Ali Nolan is an Assistant Editor at Athletic Management. She can be reached at:
[email protected]
.


Athletic programs across the country are looking for innovative ideas to utilize space while strengthening their institution's identity. They are striving to make a statement with their designs and advance their programs to another level.

Over the past year, several athletic departments have done just that, unveiling facilities that provide a big boost to their teams, from football to soccer to volleyball. In this article, we examine half a dozen new structures that have recently opened to boisterous applause.

All six athletic administrators who call these new facilities home highlighted a common theme: the future. In each case, the designs offer incentives to prospective student-athletes, while incorporating cutting-edge technological advances or forward-thinking sustainability ideas. In overhauling, renovating, or constructing new athletic spaces, those who worked to make these projects happen also built a stronger foundation on which their programs can continue to grow.

A BRIGHTER BRIGHT
When Texas A&M University began play in the Southeastern Conference two years ago, it was well aware that its football support facilities trailed those of its league foes. This past summer, that shortcoming was rectified with the unveiling of an imposing 36,000 square-foot modernization of the Aggies' Bright Football Complex.

"In the 15 years since we built the original facility, other schools in the SEC have renovated their football areas two and three times," says Kevin Hurley, Associate Athletic Director for Facilities at Texas A&M. "The only thing we had done during that stretch was paint and patch. With the never-ending recruiting wars, we knew it was time for an update."

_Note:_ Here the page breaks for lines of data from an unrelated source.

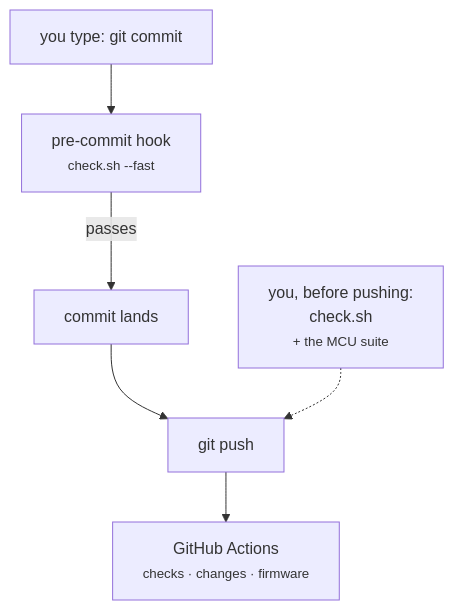
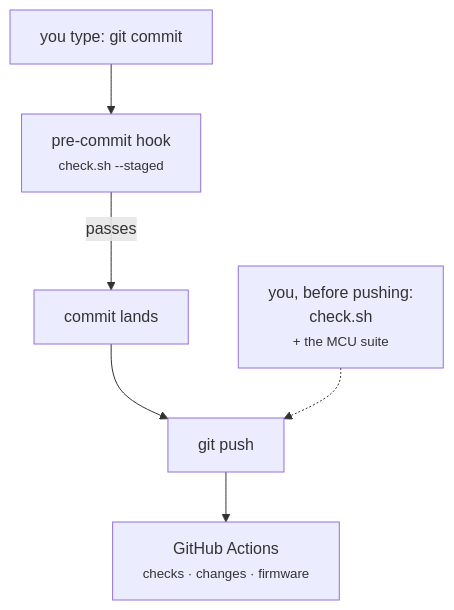
Before and after one commit to jim-wyatt/two-computers-one-board: the second of 2 diagrams in docs/learn/knowing-it-works.md, drawn with Mermaid. The commit also changed other lines of this file and 7 other files, not shown here.

First line of the commit message:
The pre-commit hook checks what the commit touches (#152)

````diff
--- a/docs/learn/knowing-it-works.md
+++ b/docs/learn/knowing-it-works.md
@@ -275,8 +275,8 @@
 ```mermaid
 flowchart TD
-  A["you type: git commit"] --> B["pre-commit hook<br/><small>check.sh --fast</small>"]
+  A["you type: git commit"] --> B["pre-commit hook<br/><small>check.sh --staged</small>"]
   B -->|passes| C["commit lands"]
   C --> D["git push"]
   D --> E["GitHub Actions<br/><small>checks · changes · firmware</small>"]
   F["you, before pushing:<br/>check.sh<br/><small>+ the MCU suite</small>"] -.-> D
 ```
````
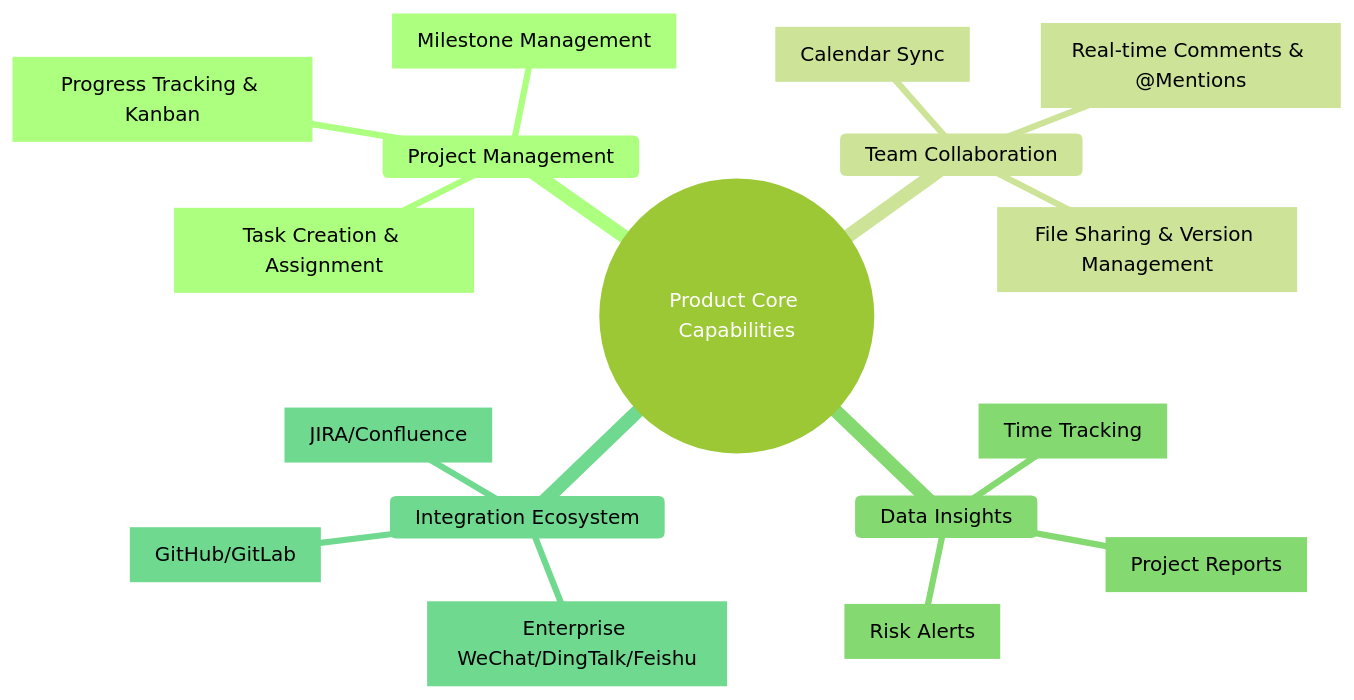
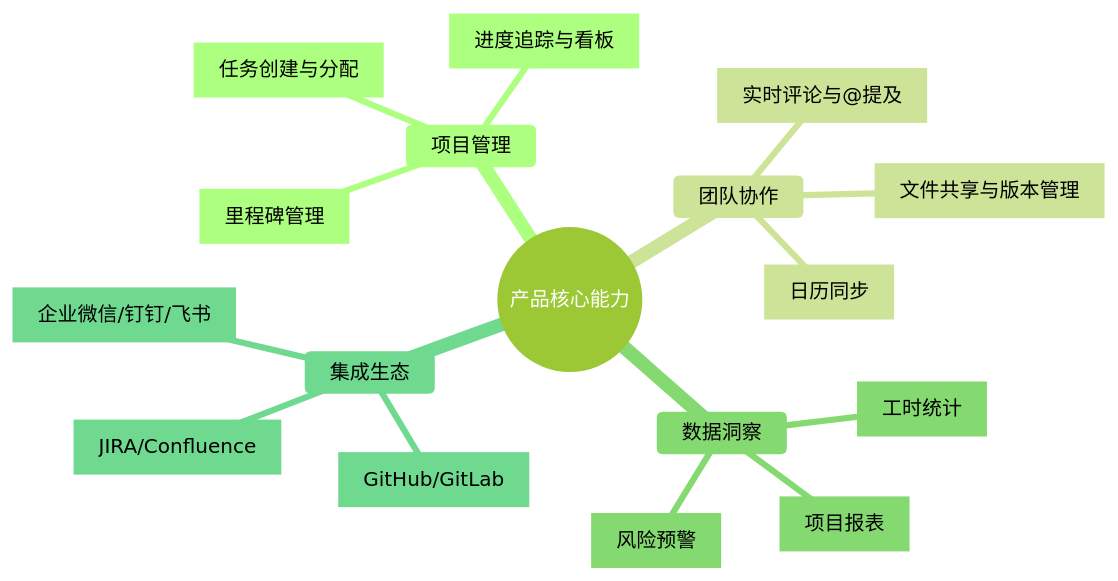
Before and after one commit to Kirky-X/cangjie: the second of 7 diagrams in templates/Product/Operations/Template-User-Guide.md, drawn with Mermaid (forest theme). The commit also changed other lines of this file and 33 other files, not shown here.

````diff
--- a/templates/Product/Operations/Template-User-Guide.md
+++ b/templates/Product/Operations/Template-User-Guide.md
@@ -101,20 +101,20 @@
 ```mermaid
 mindmap
-  root((Product Core Capabilities))
-    Project Management
-      [Task Creation & Assignment]
-      [Progress Tracking & Kanban]
-      [Milestone Management]
-    Team Collaboration
-      [Real-time Comments & @Mentions]
-      [File Sharing & Version Management]
-      [Calendar Sync]
-    Data Insights
-      [Project Reports]
-      [Time Tracking]
-      [Risk Alerts]
-    Integration Ecosystem
-      [Enterprise WeChat/DingTalk/Feishu]
+  root((产品核心能力))
+    项目管理
+      [任务创建与分配]
+      [进度追踪与看板]
+      [里程碑管理]
+    团队协作
+      [实时评论与@提及]
+      [文件共享与版本管理]
+      [日历同步]
+    数据洞察
+      [项目报表]
+      [工时统计]
+      [风险预警]
+    集成生态
+      [企业微信/钉钉/飞书]
       [GitHub/GitLab]
       [JIRA/Confluence]
 ```
````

Paying attention to the needs and wants of its players, A&M created a technologically advanced luxury space that will appeal to potential recruits in many ways. But beyond the glitz, the new facility is designed to keep athletes healthy, feeling good, and playing at their peak.

The $20.8 million renovation overhauled every aspect of Bright, and includes meeting rooms, a nutrition center, sports medicine spaces, an area for academic support, as well as player locker rooms chock full of amenities. Spacious state-of-the-art lockers not only have charging docks for the players' mobile devices, but cooling compartments for their gear. On the top shelf, there is a small air conditioner that looks like a hockey puck on which players can place their helmets. There are also air-conditioned spaces for shoulder pads and cleats. "This will help things dry out quicker than they have in the past, which will reduce odor," says Hurley.

In another area of the locker room, the design team added a barbershop, asking players for their input to create an ideal atmosphere. "We have a lot of guys on the team who like to cut their own hair or cut each other's hair, and in the old locker room, they had brought in a barber chair and put it in our wet area," says Hurley. "Noticing that, we installed an area reminiscent of the barbershops these young men might go to back in their hometowns."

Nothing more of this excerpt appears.